NASA’s Juno Flyby Over Jupiter’s Great Red Spot Soon After First Orbital Anniversary
The great red spot on Jupiter is not a proper name, considering its size is about three and a half times greater than that of Earth.
And this mysterious meteorological phenomenon in the gas giant, which runs on the planet for at least 150 years – even could be up to 350 years – should be closer when NASA’s Juno spacecraft steals on July 10.
At 10:30. EDT on July 4, Juno ends a year in orbit around Jupiter, and maneuvering on July 10 will be his sixth overview of science on the clouds of Jupiter.
Shortly after 22:06 EDT, the spacecraft will be approximately 5,600 miles above swirls and crimson coils of high pressure rotating 10 000 000 wide.
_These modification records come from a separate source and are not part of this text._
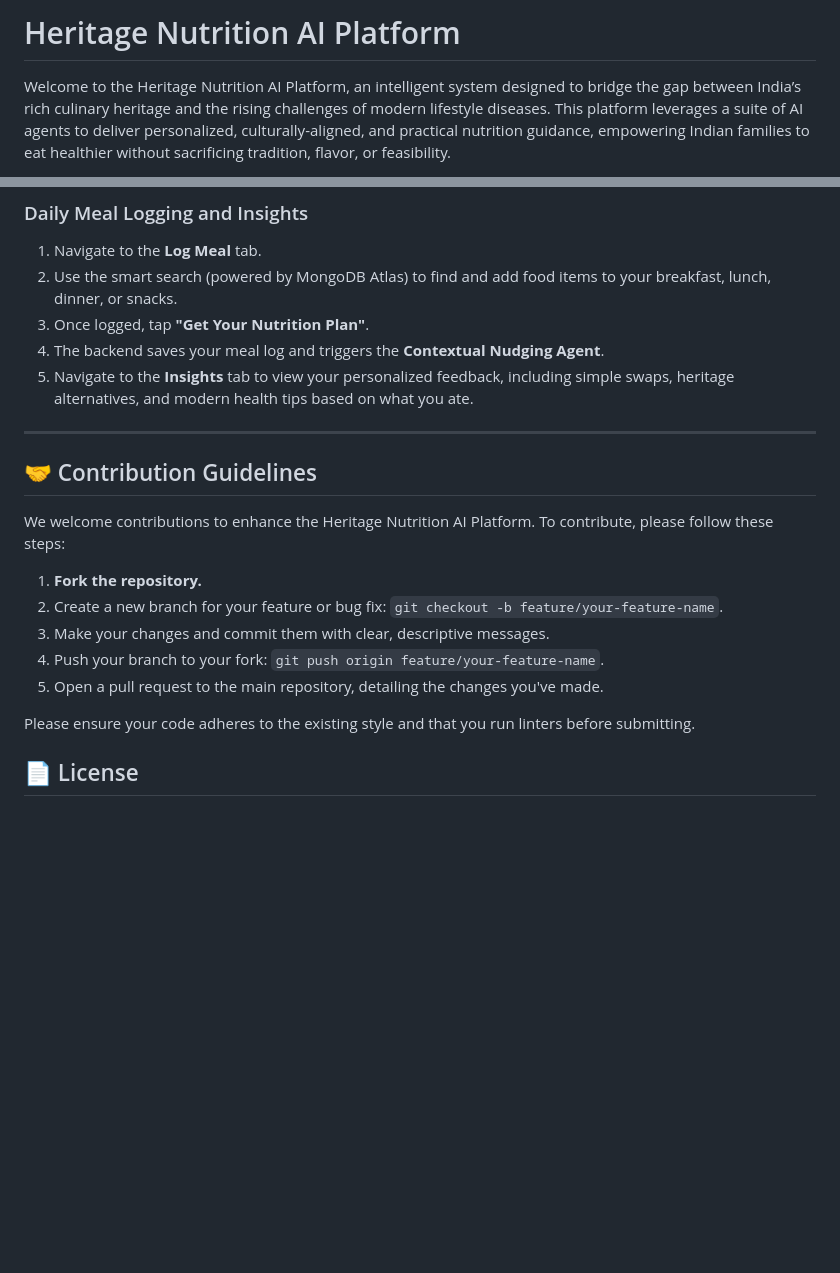
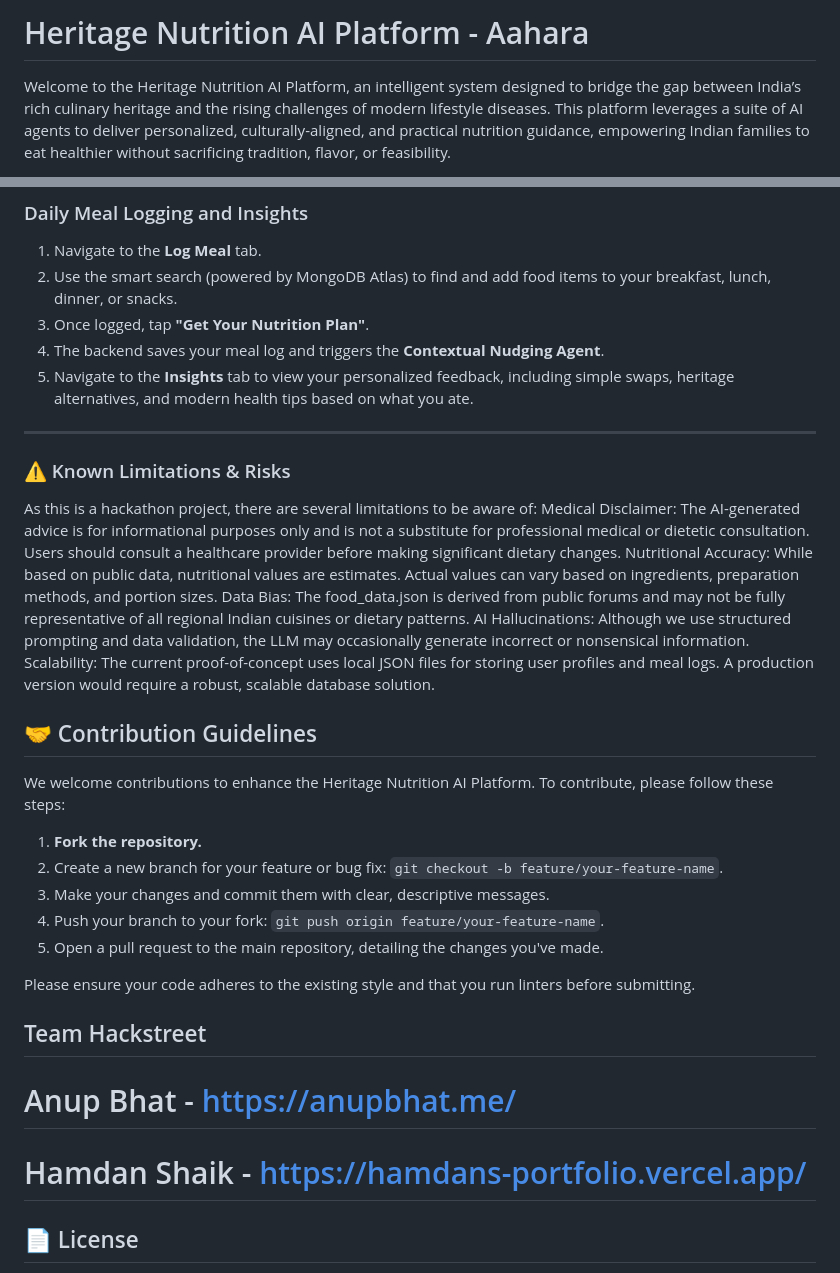
Before and after one commit to AnupBhat30/SaasBoomi-HackStreet, a Markdown page: README.md, 2 parts joined by grey strips. GitHub-like rendering; blank space fills up the shorter version.

```diff
--- a/README.md
+++ b/README.md
@@ -1,5 +1,5 @@
 
-# Heritage Nutrition AI Platform
+# Heritage Nutrition AI Platform - Aahara
 
 Welcome to the Heritage Nutrition AI Platform, an intelligent system designed to bridge the gap between India’s rich culinary heritage and the rising challenges of modern lifestyle diseases. This platform leverages a suite of AI agents to deliver personalized, culturally-aligned, and practical nutrition guidance, empowering Indian families to eat healthier without sacrificing tradition, flavor, or feasibility.
 
@@ -178,6 +178,14 @@ AnupBhat30-SaasBoomi-HackStreet-9da8dd2/
 5.  Navigate to the **Insights** tab to view your personalized feedback, including simple swaps, heritage alternatives, and modern health tips based on what you ate.
 
 ---
+### ⚠️ Known Limitations & Risks
+As this is a hackathon project, there are several limitations to be aware of:
+Medical Disclaimer: The AI-generated advice is for informational purposes only and is not a substitute for professional medical or dietetic consultation. Users should consult a healthcare provider before making significant dietary changes.
+Nutritional Accuracy: While based on public data, nutritional values are estimates. Actual values can vary based on ingredients, preparation methods, and portion sizes.
+Data Bias: The food_data.json is derived from public forums and may not be fully representative of all regional Indian cuisines or dietary patterns.
+AI Hallucinations: Although we use structured prompting and data validation, the LLM may occasionally generate incorrect or nonsensical information.
+Scalability: The current proof-of-concept uses local JSON files for storing user profiles and meal logs. A production version would require a robust, scalable database solution.
+
 
 ## 🤝 Contribution Guidelines
 
@@ -191,6 +199,10 @@ We welcome contributions to enhance the Heritage Nutrition AI Platform. To contr
 
 Please ensure your code adheres to the existing style and that you run linters before submitting.
 
+## Team Hackstreet
+# Anup Bhat - https://anupbhat.me/
+# Hamdan Shaik - https://hamdans-portfolio.vercel.app/
+
 ## 📄 License
 
 This project was created for the SaasBoomi HackStreet hackathon and is distributed under the MIT License. See `LICENSE` for more information.
```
This will be the first time that a man-made instrument would be so close to the Great Red Spot.
The eight Juno scientific instruments and the color camera – JunoCam – will be in operation during the flight.
“The mysterious Great Red Spot of Jupiter is probably the most famous feature of Jupiter. This monumental storm has exploded on the largest planet in the solar system for centuries.
Now, Juno and his scientific instruments that go into the cloud will dive to see how the roots of this storm come and help us understand how this giant storm makes it very special, “said Scott Bolton, principal investigator Juno Southwest Research Institute In San Antonio, said in a statement Saturday.
The information collected by Juno when it is passed July 10 will be supplemented with data from observations made from Earth. On May 18, two telescopes on the top of Mauna Kea in Hawaii have achieved very high resolution Jupiter images at different wavelengths.
Observations with the Gemini North telescope are especially used family infrared filters that gave an overview of the upper atmosphere and clouds of Jupiter and had a long ribbon loop that extended on the east side of the Great Red Spot.
Observations Meanwhile, the Subaru telescope cooled mid-camera and infrared spectrometer have made and infrared medium revealed that inside the point was cool and cloudy, more and more towards the center and become warmer and more light in the Regions.
A member of the Juno Glenn Orton Propulsion Laboratory team at NASA’s manometer in Pasadena, Calif., Explained the importance of the data in a statement:
“Observations with the Earth’s most powerful telescopes improve planned spacecraft observations by providing three additional context.
We have a spatial context to see the whole planet.
We extend and complement our temporal context by seeing characteristics over time. And we complement with available Juno wavelengths.
The combination of Earth observations and spacecraft is a powerful contribution to the exploration of Jupiter. ”
Photos of Jupiter Juno reveals new discoveries of PlanetAt gas its closest approach during the flyby, which will take place at 9:55. EDT July 10, Juno will be about 2200 miles on the roofs of clouds.
Before reaching the great red spot, the ship would have traveled 24,713 miles in eleven minutes and 33 seconds. When Juno celebrated his orbital birthday Tuesday he would have covered a total of about 71 million miles in orbit around Jupiter.